* Romney levels criticism during Xi Jinping's visit
* Tough talk on China a centerpiece of Romney campaign
* Obama campaign says Romney flip-flopping on the issue
By Jeff Mason and Susan Heavey
WASHINGTON, Feb 16 Republican presidential
hopeful Mitt Romney and President Barack Obama's campaign
sparred on Thursday over whether the White House is too weak on
China, a hot topic that is gaining prominence ahead of
November's U.S. election.
In a Wall Street Journal opinion piece, Romney accused Obama
of "almost begging" Beijing to buy U.S. debt. His comments were
timed to coincide with the visit of China's leader-in-waiting,
Xi Jinping, who held talks with Obama at the White House this
Obama's re-election team in Chicago shot back swiftly at
Romney, accusing him of changing positions on China for
U.S. voters are concerned about the loss of manufacturing
jobs in states such as Ohio, an electoral battleground in the
Romney, the former Massachusetts governor who faces a

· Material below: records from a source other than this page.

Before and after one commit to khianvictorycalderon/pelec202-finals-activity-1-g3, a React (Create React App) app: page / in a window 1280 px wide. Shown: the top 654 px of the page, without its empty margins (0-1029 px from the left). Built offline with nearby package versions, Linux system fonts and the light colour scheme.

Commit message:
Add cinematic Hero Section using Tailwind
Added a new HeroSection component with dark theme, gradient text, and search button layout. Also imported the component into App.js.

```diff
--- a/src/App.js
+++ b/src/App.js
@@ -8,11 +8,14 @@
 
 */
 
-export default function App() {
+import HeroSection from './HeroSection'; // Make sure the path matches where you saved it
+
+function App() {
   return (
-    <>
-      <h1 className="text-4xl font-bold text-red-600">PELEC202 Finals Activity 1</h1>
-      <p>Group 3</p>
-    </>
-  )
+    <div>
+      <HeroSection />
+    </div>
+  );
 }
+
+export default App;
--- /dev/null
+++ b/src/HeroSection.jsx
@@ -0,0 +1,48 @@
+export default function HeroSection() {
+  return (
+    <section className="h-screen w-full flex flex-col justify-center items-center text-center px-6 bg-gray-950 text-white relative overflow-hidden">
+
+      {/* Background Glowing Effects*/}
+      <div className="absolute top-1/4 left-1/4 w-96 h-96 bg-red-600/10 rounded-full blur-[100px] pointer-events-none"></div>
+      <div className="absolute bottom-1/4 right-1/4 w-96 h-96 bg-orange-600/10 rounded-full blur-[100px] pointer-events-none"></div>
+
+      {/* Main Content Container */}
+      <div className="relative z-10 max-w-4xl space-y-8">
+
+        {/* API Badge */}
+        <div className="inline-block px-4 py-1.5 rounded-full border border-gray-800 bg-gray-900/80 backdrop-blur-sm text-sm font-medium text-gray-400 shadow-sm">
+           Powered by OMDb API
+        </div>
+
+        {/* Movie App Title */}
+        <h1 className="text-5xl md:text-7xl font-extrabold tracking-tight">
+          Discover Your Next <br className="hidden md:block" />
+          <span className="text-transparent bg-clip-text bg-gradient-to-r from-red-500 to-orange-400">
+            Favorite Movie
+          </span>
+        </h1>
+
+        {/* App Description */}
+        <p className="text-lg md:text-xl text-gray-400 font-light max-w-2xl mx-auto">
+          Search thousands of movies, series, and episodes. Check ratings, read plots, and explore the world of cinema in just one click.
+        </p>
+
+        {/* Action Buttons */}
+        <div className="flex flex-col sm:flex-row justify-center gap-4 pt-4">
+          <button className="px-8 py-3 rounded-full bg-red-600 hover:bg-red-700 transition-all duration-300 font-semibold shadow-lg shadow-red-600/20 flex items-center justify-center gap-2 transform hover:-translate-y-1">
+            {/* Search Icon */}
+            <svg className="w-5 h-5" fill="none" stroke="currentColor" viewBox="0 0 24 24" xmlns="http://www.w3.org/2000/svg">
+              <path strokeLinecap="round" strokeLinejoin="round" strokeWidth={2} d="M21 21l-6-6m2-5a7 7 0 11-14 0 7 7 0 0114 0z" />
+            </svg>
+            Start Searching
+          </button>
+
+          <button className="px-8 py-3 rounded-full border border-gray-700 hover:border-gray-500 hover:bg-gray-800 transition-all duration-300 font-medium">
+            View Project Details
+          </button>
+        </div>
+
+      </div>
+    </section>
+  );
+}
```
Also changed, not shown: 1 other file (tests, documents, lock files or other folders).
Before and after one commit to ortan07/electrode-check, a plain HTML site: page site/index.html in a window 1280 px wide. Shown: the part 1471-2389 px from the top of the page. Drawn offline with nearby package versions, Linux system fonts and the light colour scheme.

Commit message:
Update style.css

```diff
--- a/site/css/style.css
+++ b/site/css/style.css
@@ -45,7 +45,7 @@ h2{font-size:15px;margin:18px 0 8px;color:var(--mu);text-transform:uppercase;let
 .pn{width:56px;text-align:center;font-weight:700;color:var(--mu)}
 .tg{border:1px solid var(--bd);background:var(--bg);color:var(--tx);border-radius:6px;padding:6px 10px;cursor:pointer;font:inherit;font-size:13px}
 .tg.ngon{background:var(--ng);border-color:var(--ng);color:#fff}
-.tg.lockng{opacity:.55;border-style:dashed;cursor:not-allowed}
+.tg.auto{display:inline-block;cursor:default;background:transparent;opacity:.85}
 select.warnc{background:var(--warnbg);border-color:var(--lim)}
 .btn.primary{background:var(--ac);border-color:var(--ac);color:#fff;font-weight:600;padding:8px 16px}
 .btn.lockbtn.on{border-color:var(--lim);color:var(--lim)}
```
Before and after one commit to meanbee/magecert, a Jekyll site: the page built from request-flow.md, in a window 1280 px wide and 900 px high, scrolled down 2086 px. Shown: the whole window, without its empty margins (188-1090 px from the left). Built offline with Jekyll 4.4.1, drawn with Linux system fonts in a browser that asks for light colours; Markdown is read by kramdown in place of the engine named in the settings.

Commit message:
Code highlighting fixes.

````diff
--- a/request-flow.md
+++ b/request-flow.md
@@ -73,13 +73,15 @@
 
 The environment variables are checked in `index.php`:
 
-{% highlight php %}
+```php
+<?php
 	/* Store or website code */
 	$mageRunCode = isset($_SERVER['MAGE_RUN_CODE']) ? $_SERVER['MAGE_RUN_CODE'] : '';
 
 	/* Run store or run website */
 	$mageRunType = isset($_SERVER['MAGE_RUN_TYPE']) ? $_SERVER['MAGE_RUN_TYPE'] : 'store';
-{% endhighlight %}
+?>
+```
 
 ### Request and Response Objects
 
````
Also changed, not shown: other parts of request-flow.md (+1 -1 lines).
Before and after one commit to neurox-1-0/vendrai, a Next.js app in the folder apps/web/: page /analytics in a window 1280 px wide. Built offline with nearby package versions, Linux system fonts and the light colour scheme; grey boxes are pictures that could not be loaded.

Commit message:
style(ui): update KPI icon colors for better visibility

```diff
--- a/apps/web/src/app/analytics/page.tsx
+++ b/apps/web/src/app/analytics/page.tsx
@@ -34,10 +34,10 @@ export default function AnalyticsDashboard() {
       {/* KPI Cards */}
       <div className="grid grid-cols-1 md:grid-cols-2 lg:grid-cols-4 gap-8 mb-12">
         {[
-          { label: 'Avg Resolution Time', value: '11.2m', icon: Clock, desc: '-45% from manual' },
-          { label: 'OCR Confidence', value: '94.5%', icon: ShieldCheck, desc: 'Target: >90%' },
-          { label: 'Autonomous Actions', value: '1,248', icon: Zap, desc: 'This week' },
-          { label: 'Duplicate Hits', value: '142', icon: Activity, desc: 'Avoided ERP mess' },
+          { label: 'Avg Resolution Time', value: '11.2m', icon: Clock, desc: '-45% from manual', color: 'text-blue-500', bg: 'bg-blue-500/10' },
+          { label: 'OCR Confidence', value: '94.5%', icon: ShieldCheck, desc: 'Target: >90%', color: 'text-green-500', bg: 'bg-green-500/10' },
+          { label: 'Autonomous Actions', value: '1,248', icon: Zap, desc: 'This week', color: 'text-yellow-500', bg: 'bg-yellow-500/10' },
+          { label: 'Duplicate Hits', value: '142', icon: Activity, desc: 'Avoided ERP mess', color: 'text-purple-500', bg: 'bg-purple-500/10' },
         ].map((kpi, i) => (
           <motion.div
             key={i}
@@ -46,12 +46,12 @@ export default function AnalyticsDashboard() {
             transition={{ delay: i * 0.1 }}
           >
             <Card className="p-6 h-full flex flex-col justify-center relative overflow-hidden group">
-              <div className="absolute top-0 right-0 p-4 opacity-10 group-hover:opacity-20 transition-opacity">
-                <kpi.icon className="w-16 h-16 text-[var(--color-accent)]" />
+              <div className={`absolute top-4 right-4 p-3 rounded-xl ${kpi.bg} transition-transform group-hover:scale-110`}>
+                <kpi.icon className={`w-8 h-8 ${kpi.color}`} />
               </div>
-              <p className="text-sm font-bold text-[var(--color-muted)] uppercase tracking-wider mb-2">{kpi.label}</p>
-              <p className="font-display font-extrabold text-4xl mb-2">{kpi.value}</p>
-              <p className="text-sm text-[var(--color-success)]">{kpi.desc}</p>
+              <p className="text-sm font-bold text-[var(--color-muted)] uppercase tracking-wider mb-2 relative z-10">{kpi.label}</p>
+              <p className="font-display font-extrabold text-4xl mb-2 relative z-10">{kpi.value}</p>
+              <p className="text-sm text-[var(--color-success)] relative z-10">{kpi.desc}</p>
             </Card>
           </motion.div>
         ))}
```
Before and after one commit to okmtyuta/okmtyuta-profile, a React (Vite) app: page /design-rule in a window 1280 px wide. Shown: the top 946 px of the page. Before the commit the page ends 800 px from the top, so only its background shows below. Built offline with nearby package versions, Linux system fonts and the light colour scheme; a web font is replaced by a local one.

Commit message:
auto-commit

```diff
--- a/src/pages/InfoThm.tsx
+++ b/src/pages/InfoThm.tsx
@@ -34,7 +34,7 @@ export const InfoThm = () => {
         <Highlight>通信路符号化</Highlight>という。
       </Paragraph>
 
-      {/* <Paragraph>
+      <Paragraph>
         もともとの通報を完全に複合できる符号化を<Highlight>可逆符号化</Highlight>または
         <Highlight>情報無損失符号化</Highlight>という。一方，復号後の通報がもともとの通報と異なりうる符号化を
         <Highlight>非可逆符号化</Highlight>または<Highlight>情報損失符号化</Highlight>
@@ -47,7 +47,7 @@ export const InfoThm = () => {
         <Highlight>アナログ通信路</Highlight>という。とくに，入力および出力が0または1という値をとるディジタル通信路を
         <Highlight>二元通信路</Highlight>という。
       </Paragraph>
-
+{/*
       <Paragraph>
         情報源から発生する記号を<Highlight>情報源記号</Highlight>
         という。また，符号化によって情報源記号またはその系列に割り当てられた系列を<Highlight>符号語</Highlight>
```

growing threat from former Senator Rick Santorum in the race for
the Republican nomination to challenge Obama in November, called
Xi's meetings with U.S. leaders "empty pomp and ceremony."
"President Obama came into office as a near supplicant to
Beijing, almost begging it to continue buying American debt so
as to finance his profligate spending here at home," Romney
wrote in the opinion piece.
Bonnie Glaser, a China expert at the Center for Strategic
and International Studies, said Romney's attack during a foreign
leader's visit was unusual but not unexpected.
"I just can't recall there being such a targeted attack on a
president's China policy during a leader's visit," she said.
"It probably doesn't surprise (China's leaders), although
they're not happy to see it."
Zeroing in on one topic that galls American voters about
China, Romney said Obama was not forceful in pressing Beijing
over human rights.
"His administration demurred from raising issues of human
rights for fear it would compromise agreement on the global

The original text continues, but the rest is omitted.